Many are using grass-roots tactics like word-of-mouth marketing to capitalize on current trends and put the pressure on supporting small, local businesses. Let’s face it, local is trendy these days, and most small businesses are not shy about touting the intimacy and personal touch small establishments have to offer over their larger counterparts.
In addition to capitalizing on the small/local trend, many small organizations now have access to a larger audience, thanks to technology and the Internet. Farmers’ markets, for example, epitomize the small/local movement and are adapting digital technologies to reach consumers. And, according to a survey from MerchantCircle, 12 percent of small- to medium-sized businesses have used deal sites such as Groupon.
Of course, it doesn’t hurt that small businesses may have some help from larger companies with a vested interest in their success…
American Express: “Small Business Saturday”
In addition to Black Friday and Cyber Monday, a new shopping day was recently coined: Small Business Saturday (along with a whole host of other designated shopping days… but that’s a topic for another day). The Small Business Saturday campaign is backed by American Express, who introduced this campaign by incenting consumers with a $25 credit on their AMEX card for shopping at small businesses that accept American Express.
Yelp small business email campaign
Yelp is also helping to push small business shopping this year, and even sent out an email, urging shoppers to patronize local businesses this holiday season. So what does Yelp, a purported $1.5 billion company, have to do with small businesses? Arguably, small businesses are much more likely to find value in Yelp reviews and therefore reciprocate the publicity. Put it this way: a small clothing boutique is going to place much more value in online customer reviews (and be more adversely affected by negative reviews) than, say, JCPenney. Likewise, you’re more likely to see the “people love us on Yelp” sticker in a local coffee shop, compared to the more ubiquitous Starbucks.

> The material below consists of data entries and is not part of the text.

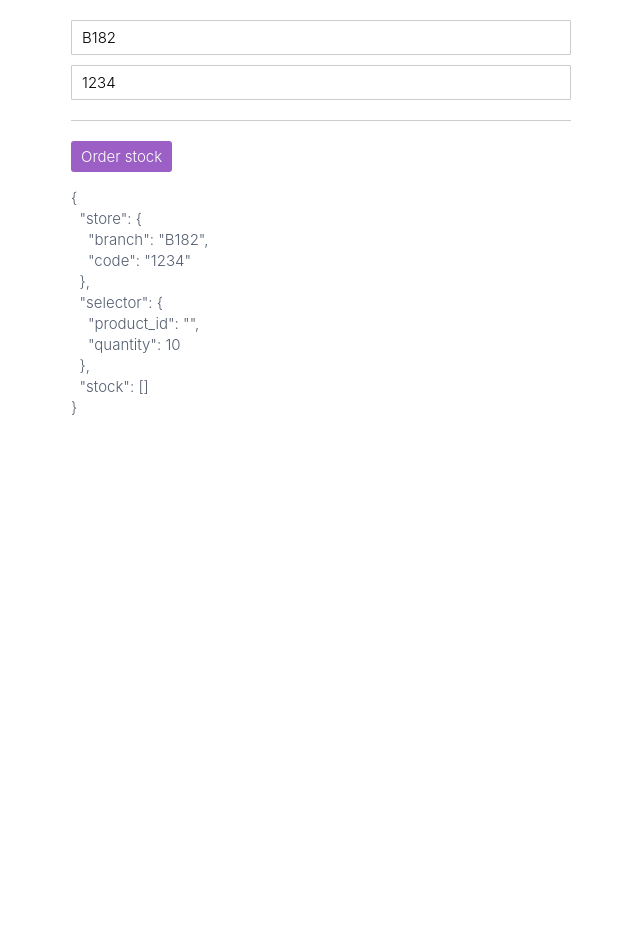
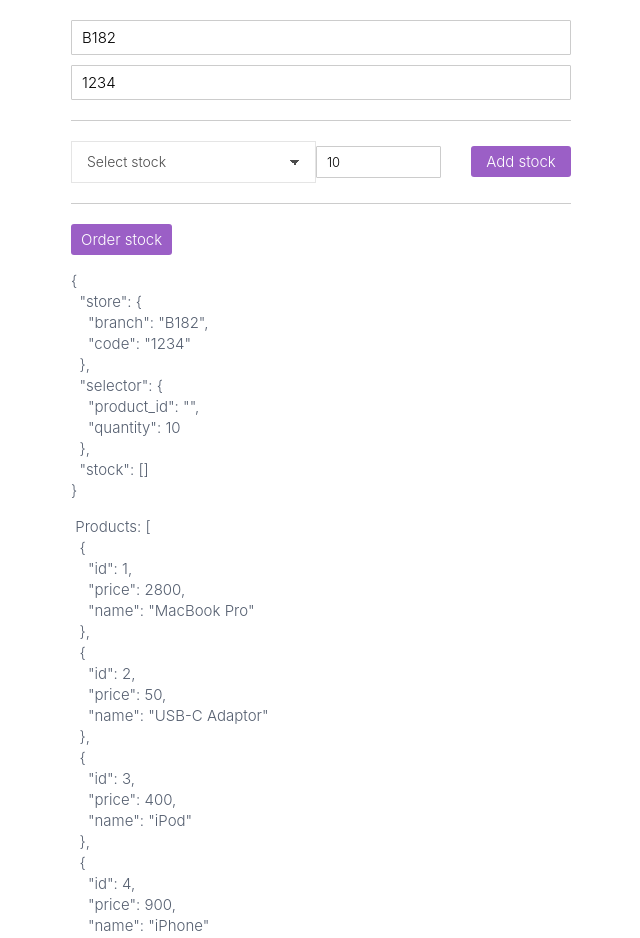
Before and after one commit to stevenmsl/uc-ap-reactive-forms, an Angular app: page / in a window 1280 px wide. Shown: the top 938 px of the page, without its empty margins (319-959 px from the left). Before the commit the page ends 800 px from the top, so only its background shows below. Built offline with nearby package versions, Linux system fonts and the light colour scheme.

Commit message:
Binding form control to <select>

```diff
--- a/src/app/stock-inventory/components/stock-selector/stock-selector.component.html
+++ b/src/app/stock-inventory/components/stock-selector/stock-selector.component.html
@@ -1,3 +1,21 @@
-<div [formGroup]="parent">
-
+<div class="stock-selector" [formGroup]="parent">
+    <div formGroupName="selector">
+        <select formControlName="product_id">
+            <option value="">Select stock</option>
+            <option
+                *ngFor="let product of products"
+                [value]="product.id">
+                {{ product.name}}
+            </option>
+        </select>
+        <input
+            type="number"
+            step="10"
+            min="10"
+            max="1000"
+            formControlName="quantity">
+        <button type="button">
+            Add stock
+        </button>
+    </div>
 </div>
--- a/src/app/stock-inventory/components/stock-selector/stock-selector.component.ts
+++ b/src/app/stock-inventory/components/stock-selector/stock-selector.component.ts
@@ -1,5 +1,6 @@
 import { Component, Input } from "@angular/core";
 import { FormGroup } from '@angular/forms';
+import { Product } from '../../models/product.interface';
 
 @Component({
     selector: 'stock-selector',
@@ -10,4 +11,7 @@ export class StockSelectorComponent {
     @Input()
     parent : FormGroup;
 
+    @Input()
+    products: Product[];
+
 }
--- a/src/app/stock-inventory/containers/stock-inventory/stock-inventory.component.html
+++ b/src/app/stock-inventory/containers/stock-inventory/stock-inventory.component.html
@@ -4,7 +4,7 @@
          [parent]="form">
         </stock-branch>
         <stock-selector
-         [parent]="form">
+         [parent]="form" [products]="products" >
         </stock-selector>
         <stock-products
          [parent]="form">
@@ -17,5 +17,6 @@
             </button>
         </div>
         <pre>{{ form.value | json }}</pre>
+        <pre> Products: {{ products | json }}  </pre>
     </form>
 </div>
--- a/src/app/stock-inventory/containers/stock-inventory/stock-inventory.component.ts
+++ b/src/app/stock-inventory/containers/stock-inventory/stock-inventory.component.ts
@@ -1,5 +1,6 @@
 import { Component } from "@angular/core";
 import { FormGroup, FormControl, FormArray } from '@angular/forms';
+import { Product } from '../../models/product.interface';
 
 @Component({
     selector: 'stock-inventory',
@@ -7,6 +8,14 @@ import { FormGroup, FormControl, FormArray } from '@angular/forms';
     templateUrl: 'stock-inventory.component.html'
 })
 export class StockInventoryComponent {
+    products: Product[] = [
+        { "id": 1, "price": 2800, "name": "MacBook Pro" },
+        { "id": 2, "price": 50, "name": "USB-C Adaptor" },
+        { "id": 3, "price": 400, "name": "iPod" },
+        { "id": 4, "price": 900, "name": "iPhone" },
+        { "id": 5, "price": 600, "name": "Apple Watch" },
+    ]; //Forgot to type the semicolon and the list failed to shows in the stock-selector component
+
     form = new FormGroup({
         store: new FormGroup({
             branch: new FormControl('B182'),
--- /dev/null
+++ b/src/app/stock-inventory/models/product.interface.ts
@@ -0,0 +1,5 @@
+export interface Product {
+    id: number,
+    price: number,
+    name: string
+}
```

Have your holiday shopping behaviors changed this year? Are you feeling personal convictions (or pressure from others) to support more local/small businesses? How have the marketing campaigns of Yelp, AMEX and others affected your choices? Sound off in the comments, or contact me on Twitter or email. Happy holidays!